Peterson offers some genuinely good advice and surely many people need to hear his call to take responsibility for life and do something with it (though I doubt those who need to hear this the most will bother reading the book). However, by giving no firm foundation for his advice, he ultimately sets the reader on the path to inevitable despair and disappointment. The advice may work for season, maybe two, but when some success is reached or when hardship comes, they will be confronted once again with meaninglessness. Like the rich and famous, they will discover at the end of their goals the same void from which they fled.
There is ultimately only one good news, and Peterson’s philosophy is not it. The good news is that Jesus Christ has acted to save us from the wrath of God not that we can save ourselves and society from hopelessness and despair. The good news is that Jesus Christ will one day return and bring an end to all pain and misery and bring justice to all the atrocities of our time and beyond; the good news is not that we will work together to forge a better future. The good news is that Jesus Christ redeems us, calls us, and commissions us to live for Him in this world, giving us meaning. He has revealed the truth, and only this truth will set us free. Believing in Jesus Christ is the only escape from Nihilism, not a vague hope in “the intrinsic goodness of being” and confidence in our own ability to craft truth and meaning.
I DIVERGE. This book has great insights even if you don't think you have any issues a "self-help" book could help with.

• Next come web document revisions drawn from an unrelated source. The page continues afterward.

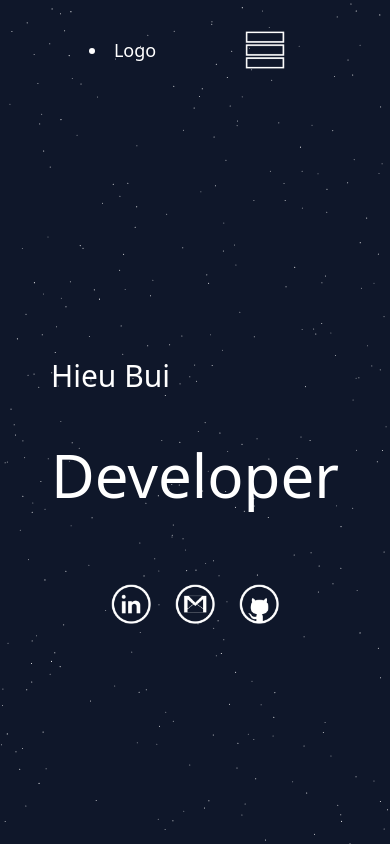
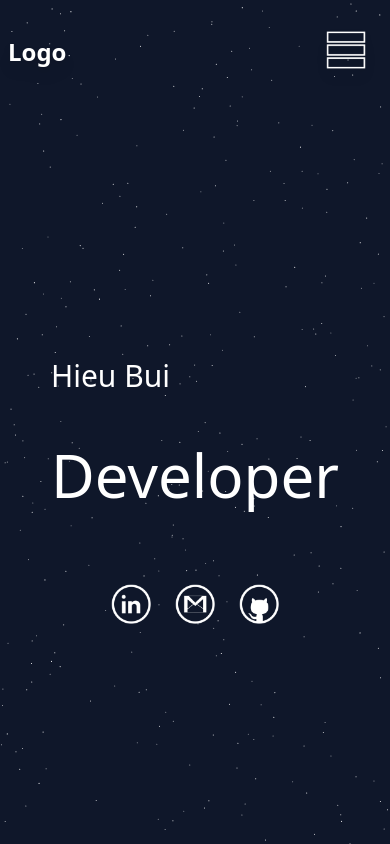
Before and after one commit to hieubui07/website, a Next.js app: page / in a window 390 px wide. Built offline with nearby package versions, Linux system fonts and the light colour scheme.

Commit message:
update navbar

```diff
--- a/components/Navbar.tsx
+++ b/components/Navbar.tsx
@@ -6,8 +6,11 @@ import NavLink from '@/components/NavLink';
 import Image from 'next/image';
 
 const Navbar = () => {
-    const [nav, setNavbarOpen] = useState(false);
-    const handleClick = () => setNavbarOpen(!nav);
+    const [nav, setNav] = useState(false);
+    const handleClick = () => {
+      setNav(!nav);
+    }
+    const handleClose =()=> setNav(!nav)
     const [rotation, setRotation] = useState(0);
 
     const rotateImage = () => {
@@ -16,44 +19,38 @@ const Navbar = () => {
 
     return (
     <nav className='z-10 mx-auto top-0 left-0 right-0 relative'>
-      <div className='container mx-auto px-4 py-4 flex justify-evenly items-center text-white h-[100px]'>
-       {/* menu */}
-        <div className='flex justify-center items-center gap-[6rem] text-lg'>
-          <Link href="/" className='active:font-bold hover:underline'><li>Logo</li></Link>
+      <div className=' w-screen h-[100px] drop-shadow-lg'>
+        <div className='px-2 flex justify-between md:justify-evenly items-center w-full h-full'>
+          <div className='flex items-center'>
+            <h1 className='text-3xl font-bold mr-4 sm:text-4xl'>
+            <Link className='text-2xl text-white' href="/">Logo</Link>
+            </h1>
+            <ul className='hidden md:flex justify-between items-center gap-6'>
+              <li className='text-white'><Link href="/projects">projects</Link></li>
+              <li className='text-white'><Link href="/experiences">experiences</Link></li>
+              <li className='text-white'><Link href="/contact">contact</Link></li>
+            </ul>
           </div>
-
-
-
-        <div className="md:hidden px-4 py-10 flex flex-wrap justify-left text-white">
-        {/* Hamburger */}
-          <button onClick={handleClick} className='md:hidden z-10 flex justify-items-start size-10' >
-            <img onClick={rotateImage}
+          <div className='md:hidden mr-4' onClick={handleClick}>
+              {!nav ? <Image onClick={rotateImage}
+            src={rows_white}
+            alt=''
+            height={40}
+            width={40}
+             /> : <Image onClick={rotateImage}
              style={{ transform: `rotate(${rotation}deg)` }}
-            src={rows_white.src}
+             src={rows_white}
              alt=''
-             />
-          </button>
+             height={40}
+             width={40}
+              />}
           </div>
-        {/* Mobile menu */}
-        <div
-          className={`absolute top-0 left-0 w-full h-screen flex flex-col justify-center items-center text-white ${
-            nav ? "block" : "hidden"
-          }`}
-        >
-            <div className='py-6 text-4xl'>
-              <Link href="/">Home</Link>
         </div>
-            <div className='py-6 text-4xl'>
-              <Link href="/projects">projects</Link>
-            </div>
-            <div className='py-6 text-4xl'>
-              <Link href="/experiences">experiences</Link>
-            </div>
-            <div className='py-6 text-4xl'>
-              <Link href="/contact">contact</Link>
-            </div>
-
-        </div>
+        <ul className={!nav ? 'hidden' : 'absolute w-full flex flex-col justify-center items-center h-[89vh] bg-slate-900 bg-opacity-100 text-white'}>
+          <li className='py-6 text-4xl'><Link onClick={handleClose} href="/projects">projects</Link></li>
+          <li className='py-6 text-4xl'><Link onClick={handleClose} href="/experiences">experiences</Link></li>
+          <li className='py-6 text-4xl'><Link onClick={handleClose} href="/contact">contact</Link></li>
+        </ul>
       </div>
     </nav>
   )
```
Lines whose indentation alone changed are shown as unchanged.
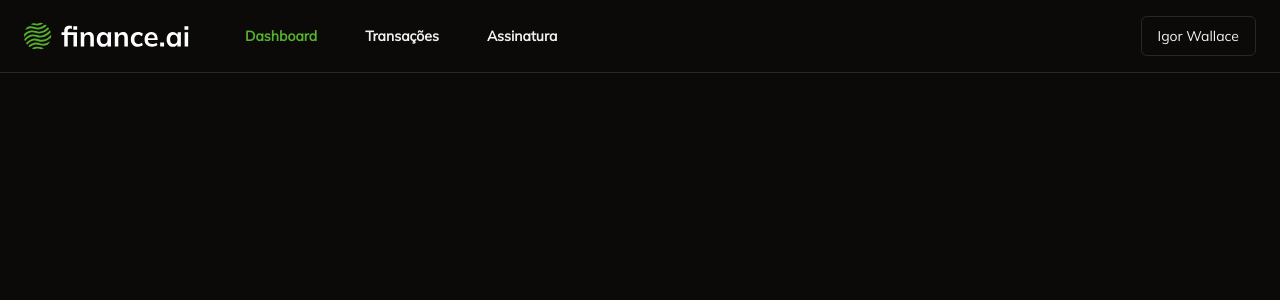
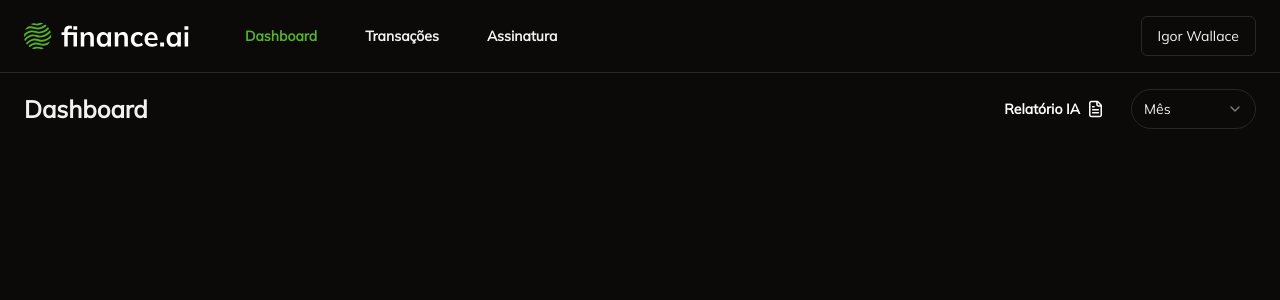
Before and after one commit to Igorwalace/financia.ia-fsw, a Next.js app: page /app/dashboard in a window 1280 px wide. Shown: the top 300 px of the page. Built offline with nearby package versions, Linux system fonts and the light colour scheme.

Commit message:
feat: add page dashboard

```diff
--- a/app/app/dashboard/page.tsx
+++ b/app/app/dashboard/page.tsx
@@ -1,9 +1,30 @@
+import { Button } from "@/app/_components/ui/button";
 import Header from "../header";
+import SelectMonth from "./select";
+import Image from "next/image";
 
 const Dashboard = () => {
     return (
         <>
             <Header />
+            <div className="py-4 px-6" >
+                <div className='flex justify-between items-center' >
+                    <h1 className='text-2xl font-bold' >Dashboard</h1>
+                    <div className="flex gap-3 justify-between items-center" >
+                        <Button variant='ghost' className="text-white font-semibold" >
+                            Relatório IA
+                            <Image
+                                src="/report.svg"
+                                width={15}
+                                height={17}
+                                alt="Finance AI"
+                                className=""
+                            />
+                        </Button>
+                        <SelectMonth />
+                    </div>
+                </div>
+            </div>
         </>
     );
 }
--- /dev/null
+++ b/app/app/dashboard/select.tsx
@@ -0,0 +1,31 @@
+import { Select, SelectContent, SelectTrigger, SelectValue, SelectItem } from "@/app/_components/ui/select";
+
+
+const SelectMonth = () => {
+
+    return (
+        <>
+            <Select>
+                <SelectTrigger className="w-[125px] rounded-full">
+                    <SelectValue placeholder='Mês' />
+                </SelectTrigger>
+                <SelectContent>
+                    <SelectItem value="Janeiro">Janeiro</SelectItem>
+                    <SelectItem value="Fevereiro">Fevereiro</SelectItem>
+                    <SelectItem value="Março">Março</SelectItem>
+                    <SelectItem value="Abril">Abril</SelectItem>
+                    <SelectItem value="Maio">Maio</SelectItem>
+                    <SelectItem value="Junho">Junho</SelectItem>
+                    <SelectItem value="Julho">Julho</SelectItem>
+                    <SelectItem value="Agosto">Agosto</SelectItem>
+                    <SelectItem value="Setembro">Setembro</SelectItem>
+                    <SelectItem value="Outubro">Agosto</SelectItem>
+                    <SelectItem value="Novembro">Novembro</SelectItem>
+                    <SelectItem value="Dezembro">Dezembro</SelectItem>
+                </SelectContent>
+            </Select>
+        </>
+    );
+}
+
+export default SelectMonth;
```
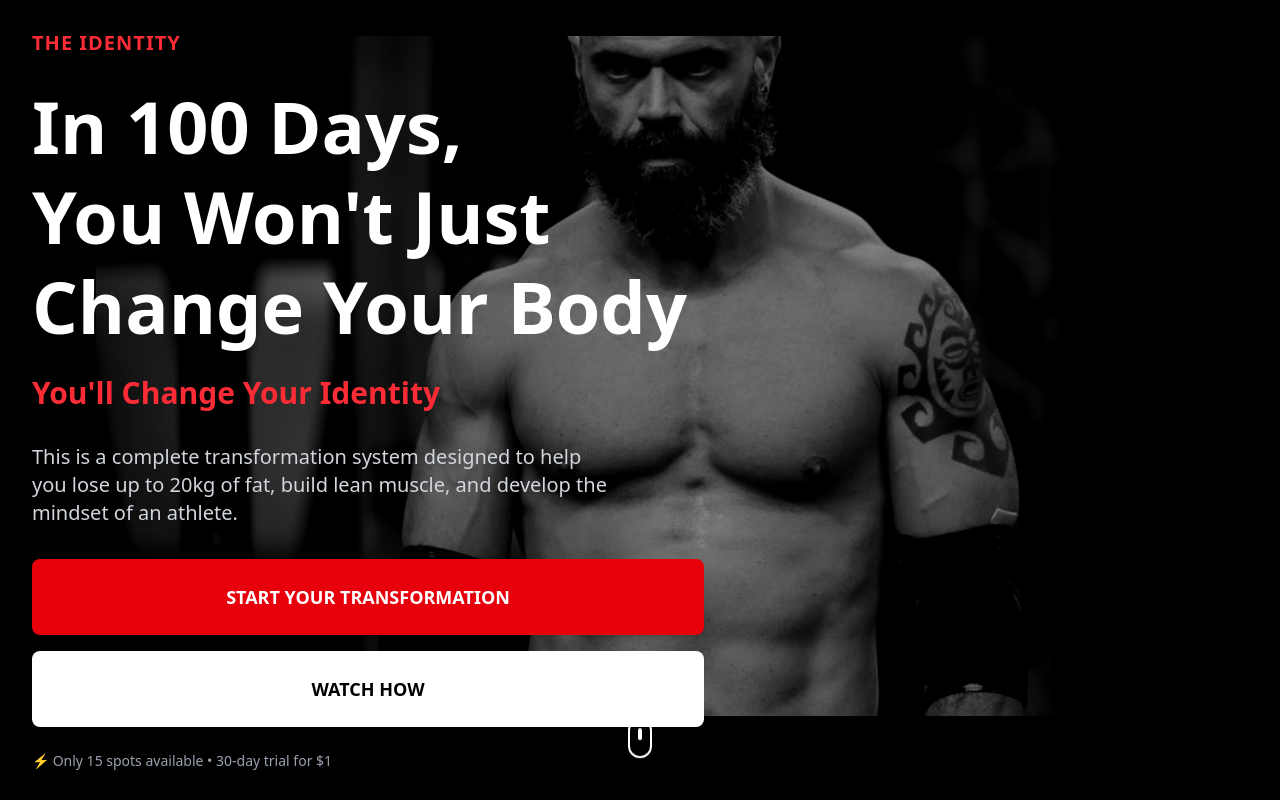
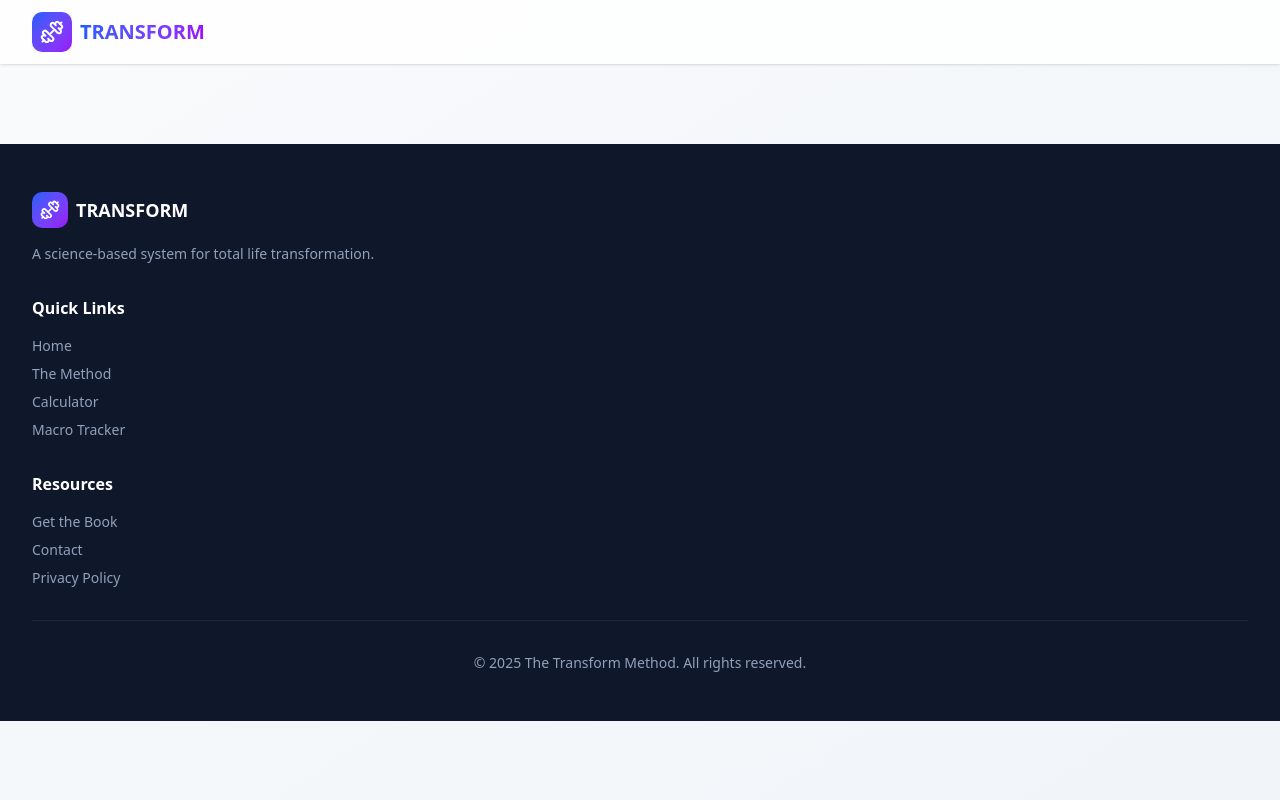
Before and after one commit to AdrianoDRJB/Transform-method, a React (Vite) app: page / in a window 1280 px wide. Shown: the top 800 px of the page. Built offline with nearby package versions, Linux system fonts and the light colour scheme.

Commit message:
Restore original site to root, keep new offer at /offer route

```diff
--- a/src/App.jsx
+++ b/src/App.jsx
@@ -184,7 +184,6 @@ function App() {
   return (
     <Router>
       <Routes>
-        <Route path="/" element={<TheIdentity />} />
         <Route path="/identity" element={<TheIdentity />} />
         <Route path="/transform2026" element={<TheIdentity />} />
         <Route path="/*" element={<AppContent />} />
```
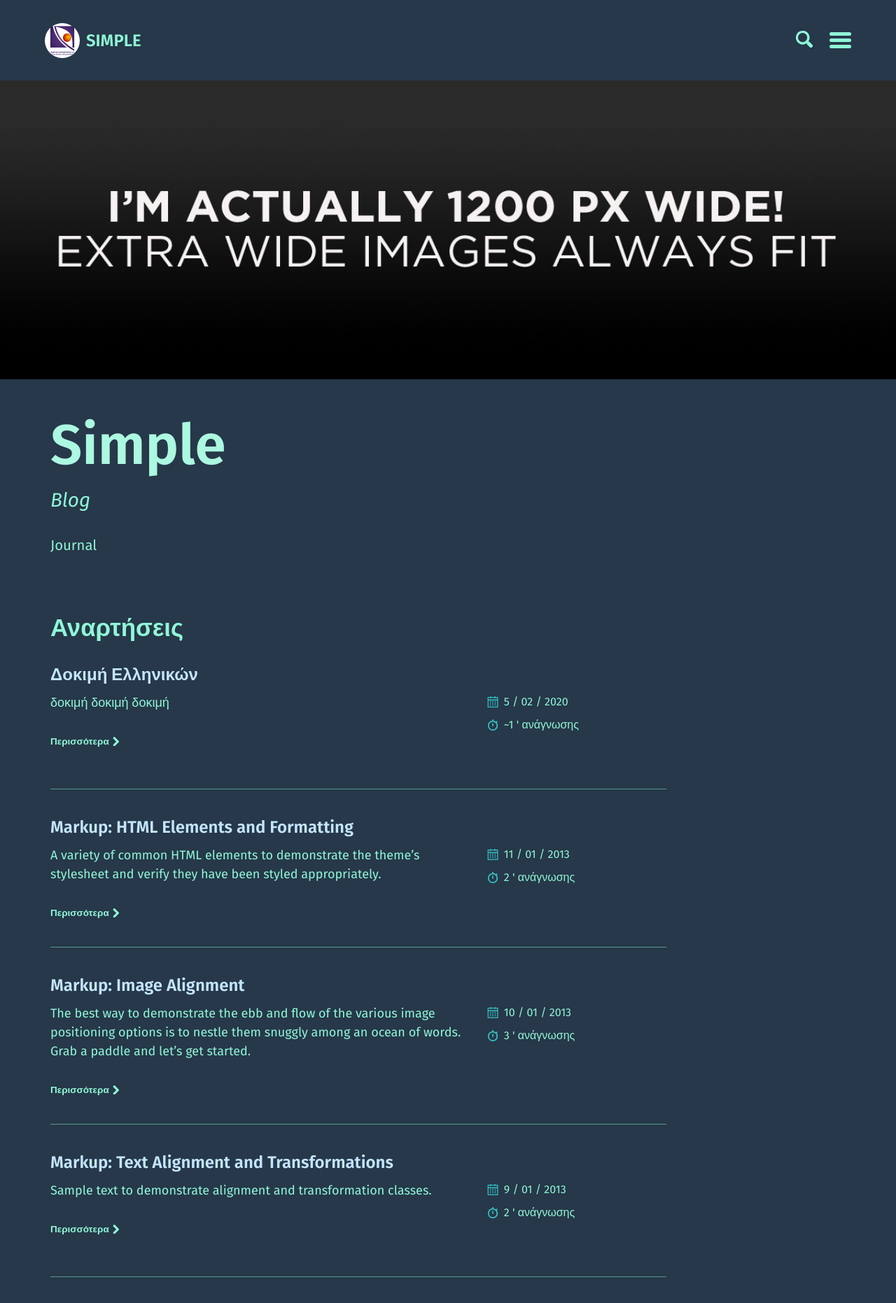
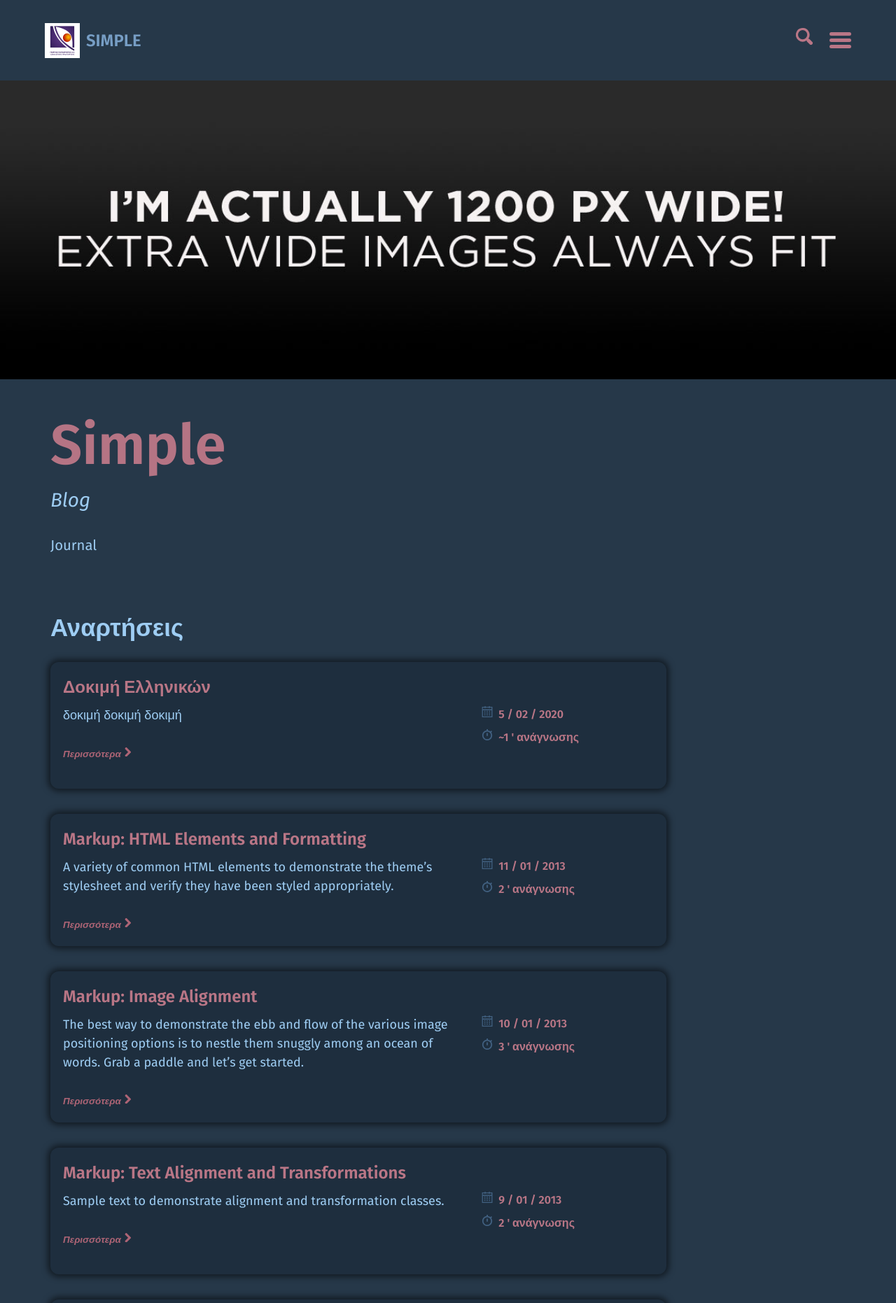
Before and after one commit to sunbliss/simple, a Jekyll site: the page built from index.html, in a window 1280 px wide. Shown: the top 1862 px of the page at 70% size. Built offline with Jekyll 4.4.1, drawn with Linux system fonts in a browser that asks for light colours; the list of posts is cut into pages by our own code; comment, search, counter and statistics services are not loaded; a style sheet for code colours, icons or effects is not loaded.

Commit message:
Update main.css

```diff
--- a/assets/stylesheets/main.css
+++ b/assets/stylesheets/main.css
@@ -261,7 +261,7 @@ html {
 
 body {
     background: #263849;
-    color: #90f6d7
+    color: #9ecdf3;
 }
 
 blockquote,q {
@@ -693,20 +693,18 @@ tr,td,th {
     -webkit-box-align: center;
     align-items: center;
     min-height: 50px;
-    color: #90f6d7;
-    text-decoration: none
+    color: #779ec5;
+    text-decoration: none;
 }
 
 .site-logo {
     width: 50px;
     height: 50px;
     margin-right: 0.5rem;
-    border-radius: 50%
 }
 
 .more-link {
-    font-weight: bold;
-    text-decoration: none
+    text-decoration: none;
 }
 
 .back-to-top {
@@ -1046,15 +1044,15 @@ tr,td,th {
     display: block;
     padding: 1em;
     border-radius: .25em;
-    background-color: #35bcbf;
+    background-color: #79424f;
     color: #fff;
     font-weight: bold;
     text-align: center;
-    text-decoration: none
+    text-decoration: none;
 }
 
 .pager a:hover {
-    background-color: #5dc9cc
+    background-color: #8a4e5c;
 }
 
 .search-toggle {
@@ -1069,11 +1067,11 @@ tr,td,th {
 }
 
 .search-toggle .icon {
-    fill: #90f6d7
+    fill: #b97686;
 }
 
 .search-toggle .icon {
-    font-size: 20px
+    font-size: 20px;
 }
 
 @media screen and (min-width: 320px) {
@@ -1231,8 +1229,11 @@ tr,td,th {
 }
 
 .entry {
+    background: #1e2e3e;
+    border-radius: 12px;
     margin-bottom: 2rem;
-    padding-bottom: 2rem
+    padding: 1rem;
+    box-shadow: 0px 0px 8px 4px rgba(0, 0, 0, 0.5);
 }
 
 .entry::after {
@@ -1241,17 +1242,16 @@ tr,td,th {
     content: ''
 }
 
-.entry:not(:last-child) {
-    border-bottom: 1px solid rgba(144,246,215,0.5)
-}
+/*.entry:not(:last-child) {
+    border-bottom: 1px solid #71546c;
+}*/
 
 .entry a {
-    color: inherit
+    color: #ad6475;
 }
 
 .entry-title {
     margin-bottom: 0.5rem;
-    color: #c4e5ff;
     line-height: inherit
 }
 
@@ -1272,7 +1272,8 @@ tr,td,th {
 }
 
 .entry-title a {
-    text-decoration: none
+    text-decoration: none;
+    color: #b97686;
 }
 
 .entry-image {
@@ -1302,7 +1303,9 @@ tr,td,th {
 
 .entry-meta ul {
     padding-left: 0;
-    list-style: none
+    list-style: none;
+    color: #b97686;
+    font-weight: 600;
 }
 
 @media (max-width: 48em) {
@@ -1328,7 +1331,7 @@ tr,td,th {
 
 .entry-meta .icon {
     margin-right: 0.5em;
-    fill: #35bcbf
+    fill: #416080;
 }
 
 .entries-list .entry-title {
@@ -1470,8 +1473,8 @@ tr,td,th {
 
 .more-link {
     font-size: 75%;
-    font-weight: bold;
-    text-decoration: none
+    font-style: italic;
+    font-weight: 600;
 }
 
 .btn {
@@ -1512,7 +1515,7 @@ tr,td,th {
 .icon {
     display: inline-block;
     position: relative;
-    top: -0.05em;
+    top: -0.25em;
     width: 1em;
     height: 1em;
     line-height: 1;
@@ -1631,7 +1634,7 @@ tr,td,th {
 
 .intro-title {
     margin-bottom: 1rem;
-    color: #acf8e1;
+    color: #b57484;
     line-height: 1
 }
 
@@ -1737,7 +1740,7 @@ tr,td,th {
     -webkit-transition-duration: .5s;
     transition-duration: .5s;
     border-radius: 1.75em;
-    background: #90f6d7
+    background: #b97686;
 }
 
 .navicon::before,.navicon::after {
@@ -1748,7 +1751,7 @@ tr,td,th {
     -webkit-transition-duration: .5s .25s;
     transition-duration: .5s .25s;
     border-radius: 1.75em;
-    background: #90f6d7;
+    background: #b97686;
     content: ""
 }
 
```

Other than that, if you do buy and read this, it will definitely show how maliciously some media have misrepresented Jordan Peterson.
Das Buch ist untergliedert in 12 Regeln. Jede dieser Regeln wird mit reichhaltigen Erzählungen versehen. Peterson versteht es wie kein zweiter Anknüpfungspunkte zwischen Psychologie und Mythologie zu spinnen. Er formuliert, wie man es aus seinen Vorlesungen kennt, bereits bekannte, archetypische Wahrheiten und macht bewusst, worauf es in einem tugendhaften, ehrlichen und engagierten Leben ankommt.
Kleine Ergänzung: Unbedingt die englische Originalausgabe lesen. Der Goldmann-Verlag hat anscheinend das Buch in der deutschen Übersetzung sehr verwässert. Was Schade ist, da dann aus 12 Rules for Life einfach nur ein x-beliebiger Ratgeber wird - obwohl das Buch weit darüber hinausgeht.
Mittlerweile ist eine überarbeitete deutsche Übersetzung erschienen. Mich würde interessieren, ob die dem Original endlich nähergekommen ist.
Ich verstehe sehr wohl, dass einige Menschen das Buch als unstrukturiert empfinden mögen, da Peterson als extrem schneller Denker seine Leser nicht mit seinen Gedankensprüngen verschont. Es ging mir tatsächlich mindestens dreimal so, dass ich noch mal nachgucken musste, in welchen Kapital ich mich eigentlich befand. Auch, wenn ich nicht in allen Punkten mit Peterson übereinstimme (Homoehe und Kinder homosexueller Eltern und das Übersknielegen von Kindern), gehört das Buch zu dem Besten, was ich in den letzten Jahren gelesen habe. Es hat meinen müden Geist dermaßen beflügelt und zum Nachdenken angeregt, dass es einfach eine Wonne war. Oft war ich auch traurig, weil ich mich ertappt fühlte und konfrontiert mit mir selbst. Aber gehört das nicht zum Reifen dazu? Ich kann das Buch jedem Menschen, der differenziert denkt und nicht gleich Panik bekommt, wenn jemand nicht die eigene Meinung vertritt, ans Herz legen.